» TO DO
Line count for the string "class": state how many lines in the records below hold it, giving only the number.
Segment Start: RECORDS FOR THE TASK
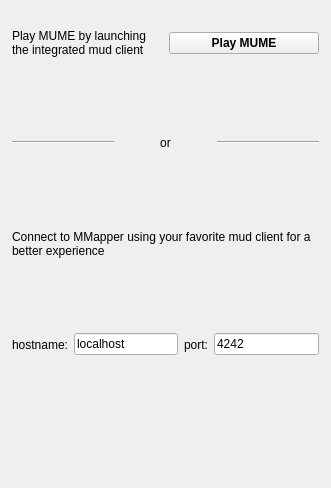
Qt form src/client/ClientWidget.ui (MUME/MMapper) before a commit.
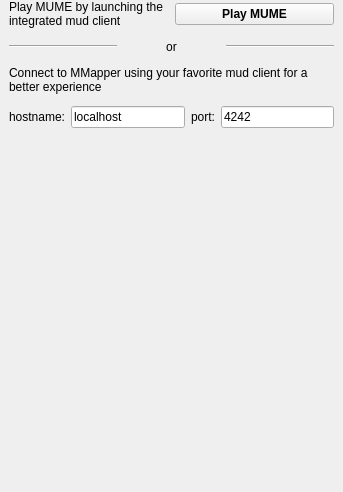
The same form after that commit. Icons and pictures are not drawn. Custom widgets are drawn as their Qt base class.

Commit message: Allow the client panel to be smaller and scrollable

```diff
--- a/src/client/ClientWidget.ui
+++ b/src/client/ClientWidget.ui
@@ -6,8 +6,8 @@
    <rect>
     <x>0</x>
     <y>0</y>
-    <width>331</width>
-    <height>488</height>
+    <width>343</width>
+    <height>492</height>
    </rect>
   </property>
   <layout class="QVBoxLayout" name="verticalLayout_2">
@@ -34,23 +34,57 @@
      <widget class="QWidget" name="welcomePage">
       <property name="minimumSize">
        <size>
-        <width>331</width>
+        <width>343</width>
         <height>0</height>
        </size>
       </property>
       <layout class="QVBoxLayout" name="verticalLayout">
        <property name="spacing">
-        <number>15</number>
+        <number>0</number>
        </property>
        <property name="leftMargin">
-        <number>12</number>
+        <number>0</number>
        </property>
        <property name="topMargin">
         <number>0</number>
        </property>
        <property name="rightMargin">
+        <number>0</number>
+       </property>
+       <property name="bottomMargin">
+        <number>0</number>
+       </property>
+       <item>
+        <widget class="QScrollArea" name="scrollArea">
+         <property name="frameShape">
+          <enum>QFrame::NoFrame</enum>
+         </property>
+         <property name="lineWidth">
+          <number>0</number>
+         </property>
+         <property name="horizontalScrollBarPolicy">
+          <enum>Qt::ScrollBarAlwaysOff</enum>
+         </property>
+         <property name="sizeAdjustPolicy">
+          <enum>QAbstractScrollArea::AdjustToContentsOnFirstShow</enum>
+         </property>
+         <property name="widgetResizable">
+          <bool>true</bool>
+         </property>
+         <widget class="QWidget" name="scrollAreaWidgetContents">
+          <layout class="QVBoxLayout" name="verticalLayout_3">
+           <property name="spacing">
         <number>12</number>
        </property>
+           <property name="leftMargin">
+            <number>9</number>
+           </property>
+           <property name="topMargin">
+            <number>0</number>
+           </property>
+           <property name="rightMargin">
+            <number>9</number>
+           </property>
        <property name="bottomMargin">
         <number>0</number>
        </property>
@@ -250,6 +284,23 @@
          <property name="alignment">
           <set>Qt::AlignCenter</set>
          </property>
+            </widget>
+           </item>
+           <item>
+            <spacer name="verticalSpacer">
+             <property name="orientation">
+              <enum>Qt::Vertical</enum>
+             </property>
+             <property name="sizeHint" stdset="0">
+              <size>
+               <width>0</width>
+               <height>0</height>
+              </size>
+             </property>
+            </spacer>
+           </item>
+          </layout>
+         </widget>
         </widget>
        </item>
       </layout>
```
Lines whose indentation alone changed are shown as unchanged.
Segment End: RECORDS FOR THE TASK
Segment Start: RECORDS FOR THE TASK
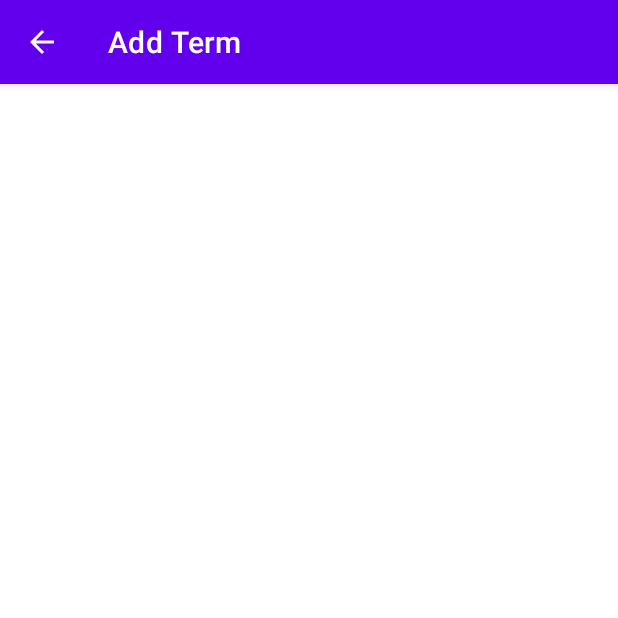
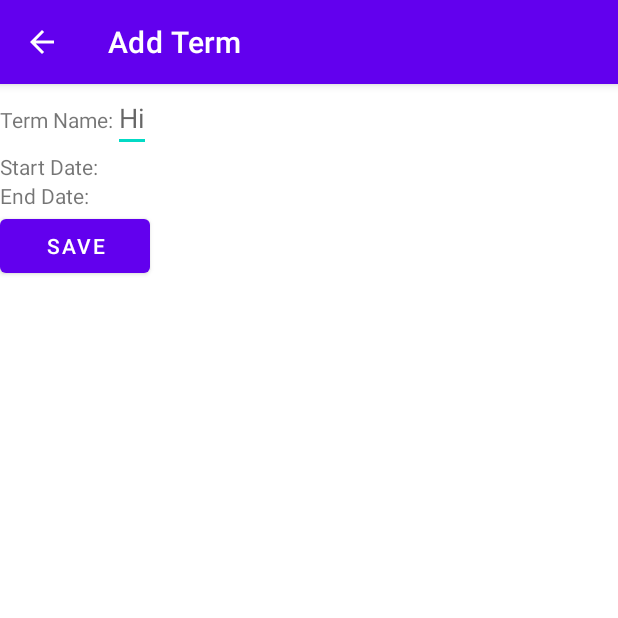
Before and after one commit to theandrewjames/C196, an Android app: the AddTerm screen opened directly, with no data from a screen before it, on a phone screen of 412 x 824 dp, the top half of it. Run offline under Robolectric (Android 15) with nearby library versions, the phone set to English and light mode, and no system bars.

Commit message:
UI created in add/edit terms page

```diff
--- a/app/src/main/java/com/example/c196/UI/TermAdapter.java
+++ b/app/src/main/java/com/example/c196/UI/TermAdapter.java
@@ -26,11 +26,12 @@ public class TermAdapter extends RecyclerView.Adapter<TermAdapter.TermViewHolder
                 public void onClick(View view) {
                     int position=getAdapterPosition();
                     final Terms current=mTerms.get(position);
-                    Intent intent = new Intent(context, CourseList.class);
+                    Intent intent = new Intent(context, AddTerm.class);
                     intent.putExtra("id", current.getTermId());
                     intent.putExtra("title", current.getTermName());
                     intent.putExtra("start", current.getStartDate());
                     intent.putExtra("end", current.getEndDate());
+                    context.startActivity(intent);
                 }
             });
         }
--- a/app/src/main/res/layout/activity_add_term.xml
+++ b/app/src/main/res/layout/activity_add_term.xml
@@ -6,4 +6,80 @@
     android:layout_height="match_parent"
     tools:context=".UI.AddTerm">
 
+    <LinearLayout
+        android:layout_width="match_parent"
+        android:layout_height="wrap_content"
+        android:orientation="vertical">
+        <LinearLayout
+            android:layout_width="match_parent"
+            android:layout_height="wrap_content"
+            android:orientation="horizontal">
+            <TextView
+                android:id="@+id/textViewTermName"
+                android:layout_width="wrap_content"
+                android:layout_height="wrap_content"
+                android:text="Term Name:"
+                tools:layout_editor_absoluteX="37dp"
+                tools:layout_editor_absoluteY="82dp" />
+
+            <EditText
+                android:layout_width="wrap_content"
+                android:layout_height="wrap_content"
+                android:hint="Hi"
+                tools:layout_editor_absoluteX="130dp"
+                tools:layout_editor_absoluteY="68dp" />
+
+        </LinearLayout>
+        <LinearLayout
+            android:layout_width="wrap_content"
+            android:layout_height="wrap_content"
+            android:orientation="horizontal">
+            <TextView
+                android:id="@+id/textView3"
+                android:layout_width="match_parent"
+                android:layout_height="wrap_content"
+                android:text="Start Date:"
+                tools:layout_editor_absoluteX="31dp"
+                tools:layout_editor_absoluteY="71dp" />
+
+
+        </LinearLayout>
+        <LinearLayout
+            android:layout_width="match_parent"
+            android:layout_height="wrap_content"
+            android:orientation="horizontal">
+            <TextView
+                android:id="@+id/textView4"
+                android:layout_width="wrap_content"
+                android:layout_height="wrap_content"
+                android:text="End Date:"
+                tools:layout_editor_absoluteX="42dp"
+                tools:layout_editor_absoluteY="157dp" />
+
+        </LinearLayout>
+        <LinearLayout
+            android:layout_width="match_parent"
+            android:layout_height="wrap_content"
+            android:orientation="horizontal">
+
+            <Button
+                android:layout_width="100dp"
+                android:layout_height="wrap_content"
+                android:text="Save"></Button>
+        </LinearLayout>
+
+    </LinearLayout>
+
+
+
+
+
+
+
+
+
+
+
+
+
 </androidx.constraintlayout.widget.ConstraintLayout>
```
Segment End: RECORDS FOR THE TASK
» SOLUTION
10